* [WHAT YOU HAVE TO DO] Search the entries for the word "Temporary". Copy each line in which it is found.

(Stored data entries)

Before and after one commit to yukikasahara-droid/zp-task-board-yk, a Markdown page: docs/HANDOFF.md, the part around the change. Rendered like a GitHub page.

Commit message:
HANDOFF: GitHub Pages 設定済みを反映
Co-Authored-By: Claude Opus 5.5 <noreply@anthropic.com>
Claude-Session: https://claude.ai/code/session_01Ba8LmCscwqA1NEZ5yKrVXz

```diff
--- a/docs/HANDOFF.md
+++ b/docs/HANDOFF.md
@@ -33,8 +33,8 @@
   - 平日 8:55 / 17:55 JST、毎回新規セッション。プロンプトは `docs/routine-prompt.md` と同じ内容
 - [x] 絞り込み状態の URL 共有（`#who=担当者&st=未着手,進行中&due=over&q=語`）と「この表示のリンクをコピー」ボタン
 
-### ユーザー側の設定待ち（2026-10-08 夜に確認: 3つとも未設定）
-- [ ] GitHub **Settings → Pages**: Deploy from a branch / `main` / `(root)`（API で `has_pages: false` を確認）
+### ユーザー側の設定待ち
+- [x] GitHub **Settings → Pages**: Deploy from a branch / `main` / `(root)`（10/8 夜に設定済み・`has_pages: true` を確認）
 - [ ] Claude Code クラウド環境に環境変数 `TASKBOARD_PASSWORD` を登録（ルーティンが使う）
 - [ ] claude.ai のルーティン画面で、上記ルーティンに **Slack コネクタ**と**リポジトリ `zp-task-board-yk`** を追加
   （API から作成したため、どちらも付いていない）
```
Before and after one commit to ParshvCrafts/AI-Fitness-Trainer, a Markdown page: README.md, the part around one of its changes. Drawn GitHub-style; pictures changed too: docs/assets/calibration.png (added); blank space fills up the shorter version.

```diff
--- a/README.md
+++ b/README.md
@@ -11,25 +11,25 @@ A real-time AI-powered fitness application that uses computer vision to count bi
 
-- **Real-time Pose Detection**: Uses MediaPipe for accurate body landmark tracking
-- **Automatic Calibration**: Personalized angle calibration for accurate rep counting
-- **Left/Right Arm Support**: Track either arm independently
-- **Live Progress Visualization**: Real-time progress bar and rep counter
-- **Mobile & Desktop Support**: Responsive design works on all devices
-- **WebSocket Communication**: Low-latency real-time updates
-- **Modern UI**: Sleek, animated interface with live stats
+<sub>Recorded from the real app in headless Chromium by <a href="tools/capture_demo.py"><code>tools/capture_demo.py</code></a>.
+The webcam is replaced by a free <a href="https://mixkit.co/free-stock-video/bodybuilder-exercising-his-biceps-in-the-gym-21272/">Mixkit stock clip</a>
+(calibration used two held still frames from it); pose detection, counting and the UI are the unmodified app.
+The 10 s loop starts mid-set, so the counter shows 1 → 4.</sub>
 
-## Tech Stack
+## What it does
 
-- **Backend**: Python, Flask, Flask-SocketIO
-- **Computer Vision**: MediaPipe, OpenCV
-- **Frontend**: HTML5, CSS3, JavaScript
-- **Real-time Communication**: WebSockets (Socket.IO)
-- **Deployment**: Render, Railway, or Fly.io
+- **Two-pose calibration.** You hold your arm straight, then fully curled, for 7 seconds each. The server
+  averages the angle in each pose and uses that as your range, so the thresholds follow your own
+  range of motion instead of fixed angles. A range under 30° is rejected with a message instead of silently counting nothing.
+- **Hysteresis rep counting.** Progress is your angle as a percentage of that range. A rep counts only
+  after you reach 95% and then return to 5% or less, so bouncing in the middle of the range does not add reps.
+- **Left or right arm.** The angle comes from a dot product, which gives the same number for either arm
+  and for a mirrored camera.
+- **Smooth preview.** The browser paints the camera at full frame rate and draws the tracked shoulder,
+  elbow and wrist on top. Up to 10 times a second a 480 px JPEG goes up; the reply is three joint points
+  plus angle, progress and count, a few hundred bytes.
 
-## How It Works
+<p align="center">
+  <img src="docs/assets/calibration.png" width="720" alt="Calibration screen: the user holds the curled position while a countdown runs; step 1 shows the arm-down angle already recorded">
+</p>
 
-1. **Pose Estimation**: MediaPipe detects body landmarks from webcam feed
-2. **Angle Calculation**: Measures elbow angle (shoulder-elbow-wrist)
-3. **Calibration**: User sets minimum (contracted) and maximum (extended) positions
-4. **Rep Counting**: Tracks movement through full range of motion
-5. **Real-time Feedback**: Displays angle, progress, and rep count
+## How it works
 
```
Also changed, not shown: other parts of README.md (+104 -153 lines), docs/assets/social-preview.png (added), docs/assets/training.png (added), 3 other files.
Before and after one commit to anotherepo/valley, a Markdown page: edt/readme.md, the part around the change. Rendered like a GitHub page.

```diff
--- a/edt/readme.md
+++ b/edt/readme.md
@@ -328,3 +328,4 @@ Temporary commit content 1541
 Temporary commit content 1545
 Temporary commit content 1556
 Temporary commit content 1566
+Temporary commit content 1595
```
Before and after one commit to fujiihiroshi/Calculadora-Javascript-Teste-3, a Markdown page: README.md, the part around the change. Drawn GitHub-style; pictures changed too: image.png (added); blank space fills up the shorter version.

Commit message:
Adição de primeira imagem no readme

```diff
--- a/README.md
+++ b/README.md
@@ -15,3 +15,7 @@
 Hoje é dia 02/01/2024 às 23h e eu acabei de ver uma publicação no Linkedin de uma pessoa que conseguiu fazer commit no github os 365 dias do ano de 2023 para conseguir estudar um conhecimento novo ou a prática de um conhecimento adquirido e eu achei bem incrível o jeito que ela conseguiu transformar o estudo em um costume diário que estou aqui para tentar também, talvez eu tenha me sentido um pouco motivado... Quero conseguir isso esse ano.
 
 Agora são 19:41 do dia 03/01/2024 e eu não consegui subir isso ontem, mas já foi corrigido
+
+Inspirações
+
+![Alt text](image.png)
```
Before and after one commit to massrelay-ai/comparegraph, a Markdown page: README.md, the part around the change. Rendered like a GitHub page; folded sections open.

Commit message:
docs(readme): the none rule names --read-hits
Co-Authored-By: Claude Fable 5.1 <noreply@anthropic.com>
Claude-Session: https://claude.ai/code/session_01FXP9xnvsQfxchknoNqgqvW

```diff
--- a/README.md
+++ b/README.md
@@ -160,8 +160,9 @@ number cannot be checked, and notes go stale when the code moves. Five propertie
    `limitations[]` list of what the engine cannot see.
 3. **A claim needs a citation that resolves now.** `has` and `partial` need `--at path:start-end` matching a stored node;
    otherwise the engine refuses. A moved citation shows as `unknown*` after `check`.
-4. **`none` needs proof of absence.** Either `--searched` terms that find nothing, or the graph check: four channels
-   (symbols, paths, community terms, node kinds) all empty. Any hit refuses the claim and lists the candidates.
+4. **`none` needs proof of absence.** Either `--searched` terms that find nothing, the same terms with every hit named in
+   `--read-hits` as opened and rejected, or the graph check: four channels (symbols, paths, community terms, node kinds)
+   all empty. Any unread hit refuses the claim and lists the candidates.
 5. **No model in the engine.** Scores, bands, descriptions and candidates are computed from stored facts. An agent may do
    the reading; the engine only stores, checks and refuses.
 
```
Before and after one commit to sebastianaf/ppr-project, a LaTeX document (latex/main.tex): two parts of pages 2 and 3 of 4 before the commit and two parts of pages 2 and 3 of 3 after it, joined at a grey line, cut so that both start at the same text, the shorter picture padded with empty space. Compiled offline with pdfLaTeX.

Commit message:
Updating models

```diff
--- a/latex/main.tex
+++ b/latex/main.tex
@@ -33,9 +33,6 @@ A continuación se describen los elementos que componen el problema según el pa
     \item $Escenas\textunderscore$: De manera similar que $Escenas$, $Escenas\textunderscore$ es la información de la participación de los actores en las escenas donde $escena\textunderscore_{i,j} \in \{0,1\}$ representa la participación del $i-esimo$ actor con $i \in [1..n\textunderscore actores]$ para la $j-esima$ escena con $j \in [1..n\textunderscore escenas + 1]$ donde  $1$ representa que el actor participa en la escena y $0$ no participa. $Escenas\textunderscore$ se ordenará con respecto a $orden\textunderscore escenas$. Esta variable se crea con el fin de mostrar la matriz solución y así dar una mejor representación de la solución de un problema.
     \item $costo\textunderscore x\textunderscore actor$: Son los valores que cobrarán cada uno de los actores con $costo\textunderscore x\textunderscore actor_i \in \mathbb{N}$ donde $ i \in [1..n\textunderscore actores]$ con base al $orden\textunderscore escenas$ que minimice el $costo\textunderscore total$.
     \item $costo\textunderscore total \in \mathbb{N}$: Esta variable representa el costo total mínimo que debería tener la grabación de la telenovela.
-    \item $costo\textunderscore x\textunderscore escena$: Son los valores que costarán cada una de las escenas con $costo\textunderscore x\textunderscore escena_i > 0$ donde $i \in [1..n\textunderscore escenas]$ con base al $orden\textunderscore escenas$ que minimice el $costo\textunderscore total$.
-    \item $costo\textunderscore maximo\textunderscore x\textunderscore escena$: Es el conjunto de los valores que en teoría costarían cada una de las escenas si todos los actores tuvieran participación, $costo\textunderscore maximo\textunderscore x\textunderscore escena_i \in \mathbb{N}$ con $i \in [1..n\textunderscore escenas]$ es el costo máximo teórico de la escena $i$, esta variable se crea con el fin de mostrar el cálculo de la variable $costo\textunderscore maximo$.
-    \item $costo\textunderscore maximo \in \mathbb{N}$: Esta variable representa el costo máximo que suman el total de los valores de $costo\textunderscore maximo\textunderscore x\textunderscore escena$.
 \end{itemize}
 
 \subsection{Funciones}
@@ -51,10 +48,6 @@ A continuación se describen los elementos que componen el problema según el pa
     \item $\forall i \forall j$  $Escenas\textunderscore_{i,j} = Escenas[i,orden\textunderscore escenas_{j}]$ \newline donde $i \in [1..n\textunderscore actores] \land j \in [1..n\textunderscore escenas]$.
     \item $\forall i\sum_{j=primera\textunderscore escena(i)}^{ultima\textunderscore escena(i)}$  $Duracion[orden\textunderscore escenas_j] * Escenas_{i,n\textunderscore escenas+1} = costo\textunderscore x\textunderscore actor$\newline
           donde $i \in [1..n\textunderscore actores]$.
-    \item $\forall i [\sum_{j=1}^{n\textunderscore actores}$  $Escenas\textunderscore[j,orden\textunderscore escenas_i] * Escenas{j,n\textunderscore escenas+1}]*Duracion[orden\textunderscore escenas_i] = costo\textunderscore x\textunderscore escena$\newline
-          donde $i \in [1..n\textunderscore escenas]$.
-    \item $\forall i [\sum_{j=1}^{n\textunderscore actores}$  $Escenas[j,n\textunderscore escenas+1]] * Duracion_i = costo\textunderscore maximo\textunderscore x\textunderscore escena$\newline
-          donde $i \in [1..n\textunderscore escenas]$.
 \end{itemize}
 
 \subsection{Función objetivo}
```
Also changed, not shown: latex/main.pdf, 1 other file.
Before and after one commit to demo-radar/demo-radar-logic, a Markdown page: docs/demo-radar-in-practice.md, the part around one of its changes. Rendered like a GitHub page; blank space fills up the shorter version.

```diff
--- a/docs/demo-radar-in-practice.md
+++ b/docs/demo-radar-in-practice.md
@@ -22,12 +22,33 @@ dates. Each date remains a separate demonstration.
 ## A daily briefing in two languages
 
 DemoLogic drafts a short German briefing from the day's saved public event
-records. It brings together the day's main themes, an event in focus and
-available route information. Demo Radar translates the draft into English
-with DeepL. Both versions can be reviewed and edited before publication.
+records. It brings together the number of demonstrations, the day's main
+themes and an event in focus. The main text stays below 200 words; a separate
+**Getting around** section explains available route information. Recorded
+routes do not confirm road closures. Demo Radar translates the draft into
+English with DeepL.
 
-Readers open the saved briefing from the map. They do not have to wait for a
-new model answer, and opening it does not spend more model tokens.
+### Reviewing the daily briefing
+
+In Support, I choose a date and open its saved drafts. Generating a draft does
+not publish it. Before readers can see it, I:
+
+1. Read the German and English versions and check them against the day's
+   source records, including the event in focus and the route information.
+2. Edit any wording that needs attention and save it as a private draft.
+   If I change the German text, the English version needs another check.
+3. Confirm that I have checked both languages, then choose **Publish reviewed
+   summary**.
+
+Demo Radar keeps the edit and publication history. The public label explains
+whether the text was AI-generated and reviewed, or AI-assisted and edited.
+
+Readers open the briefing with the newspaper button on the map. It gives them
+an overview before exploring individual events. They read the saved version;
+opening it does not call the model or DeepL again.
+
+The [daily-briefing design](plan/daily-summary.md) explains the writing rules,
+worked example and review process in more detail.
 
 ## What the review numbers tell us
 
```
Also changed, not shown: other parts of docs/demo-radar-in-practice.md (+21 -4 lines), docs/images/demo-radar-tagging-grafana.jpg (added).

* [TASK RESULT]
@@ -328,3 +328,4 @@ Temporary commit content 1541
 Temporary commit content 1545
 Temporary commit content 1556
 Temporary commit content 1566
+Temporary commit content 1595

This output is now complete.